Best New Cars for Teens

To make the cut to be considered among the best new cars for teens, vehicles must have:

• A Consumer Reports recommendation, meaning that it meets our stringent standards for reliability, safety, and road-test performance.

• Good ratings in IIHS crashworthiness tests: Driver- and passenger-side small overlap front tests, updated side test, and either a Good rating in the original moderate overlap front test or a Good or Acceptable rating in the updated test. (Unlike the used cars, new cars are not rated for roof strength and head restraints because the IIHS discontinued those tests after nearly all vehicles earned good ratings for several years running.)

• Standard automatic emergency braking (AEB) systems.

• Good or Acceptable ratings for pedestrian front crash prevention by the IIHS. 

• Good or Acceptable ratings for headlights by the IIHS. 

• Average or better scores from CR’s emergency handling tests.

• Dry braking distances of less than 140 feet from 60 mph in CR’s brake tests.

• A curb weight over 2,750 pounds because small, light vehicles don’t provide enough protection in multiple-vehicle crashes.
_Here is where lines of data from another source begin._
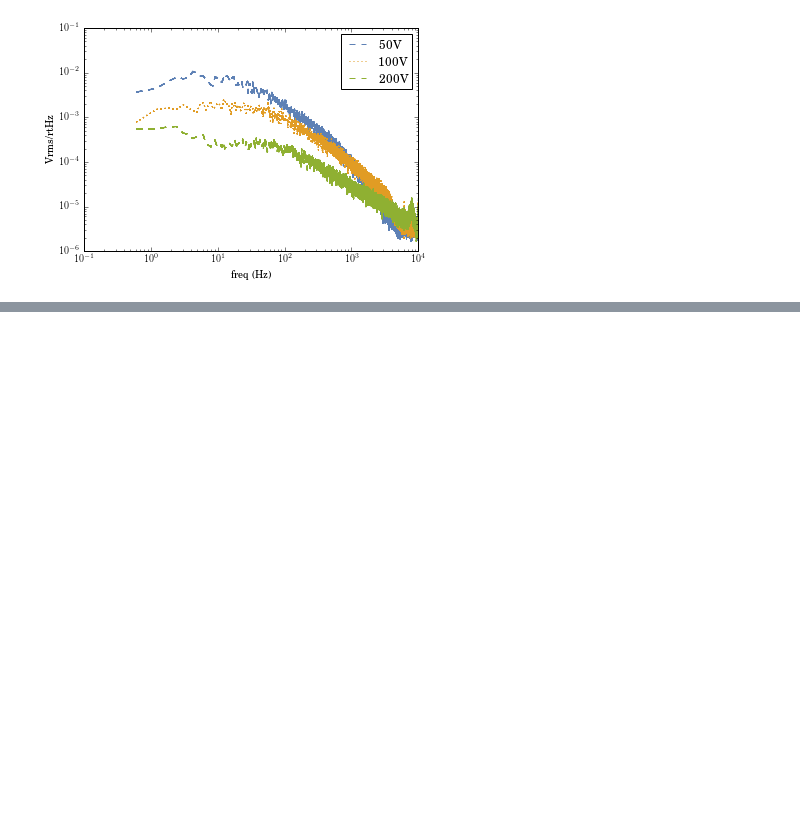
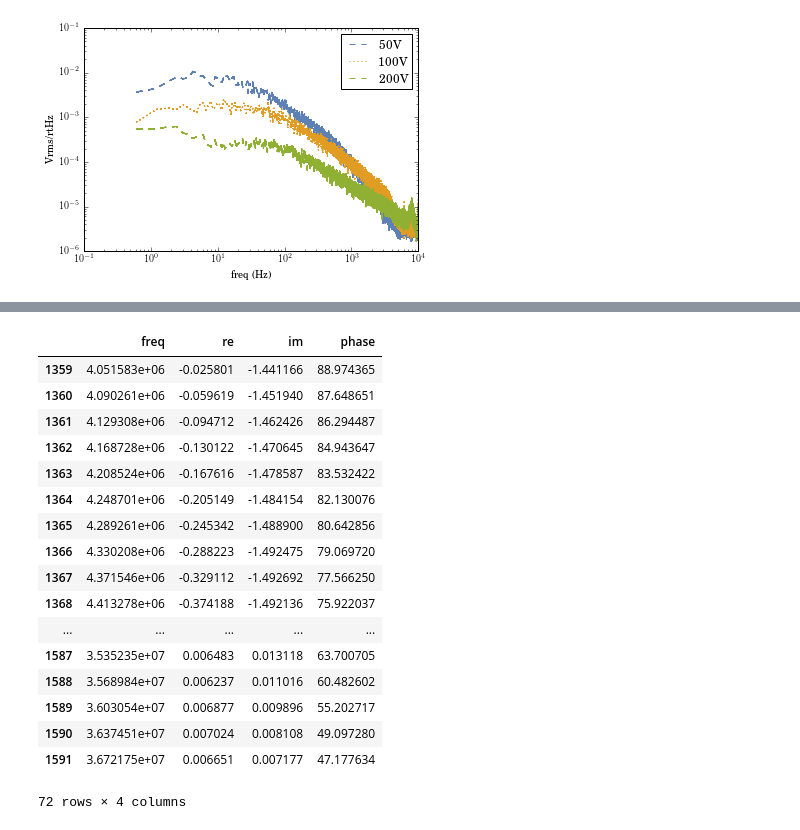
Before and after one commit to npisenti/piezo, a Jupyter notebook: calc/NoiseAnalysisFinal.ipynb, the cells around one changed output, grey strips where cells are left out. Saved outputs shown, nothing was run; the diff lists cells and outputs as text; code cells hidden in the pictures; blank space fills up the shorter version.

```diff
--- a/calc/NoiseAnalysisFinal.ipynb
+++ b/calc/NoiseAnalysisFinal.ipynb
@@ -489,0 +653,21 @@ plt.show()
+# %%
+bode_phase.loc[(bode_phase.phase > 45)]
+# %% [output]
+|  | freq | re | im | phase |
+| 1359 | 4.051583e+06 | -0.025801 | -1.441166 | 88.974365 |
+| 1360 | 4.090261e+06 | -0.059619 | -1.451940 | 87.648651 |
+| 1361 | 4.129308e+06 | -0.094712 | -1.462426 | 86.294487 |
+| 1362 | 4.168728e+06 | -0.130122 | -1.470645 | 84.943647 |
+| 1363 | 4.208524e+06 | -0.167616 | -1.478587 | 83.532422 |
+| 1364 | 4.248701e+06 | -0.205149 | -1.484154 | 82.130076 |
+| 1365 | 4.289261e+06 | -0.245342 | -1.488900 | 80.642856 |
+| 1366 | 4.330208e+06 | -0.288223 | -1.492475 | 79.069720 |
+| 1367 | 4.371546e+06 | -0.329112 | -1.492692 | 77.566250 |
+| 1368 | 4.413278e+06 | -0.374188 | -1.492136 | 75.922037 |
+| ... | ... | ... | ... | ... |
+| 1587 | 3.535235e+07 | 0.006483 | 0.013118 | 63.700705 |
+| 1588 | 3.568984e+07 | 0.006237 | 0.011016 | 60.482602 |
+| 1589 | 3.603054e+07 | 0.006877 | 0.009896 | 55.202717 |
+| 1590 | 3.637451e+07 | 0.007024 | 0.008108 | 49.097280 |
+| 1591 | 3.672175e+07 | 0.006651 | 0.007177 | 47.177634 |
+72 rows × 4 columns
```
Also changed, not shown: parts of 6 cells of this notebook, 4 other files.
Despite their greater mass, large SUVs and pickups don’t make the list because the added mass also means they can be hard to handle and often have long braking distances. Sports cars are also excluded because they can encourage dangerous driving.

• A designation as either a 2024 Top Safety Pick or Top Safety Pick Plus by the IIHS based on the model’s performance in key crash, accident avoidance, and headlight tests.

• A good or better rating by CR for the ease of use for their controls.

• Four or five stars from the National Highway Traffic Safety Administration (if rated).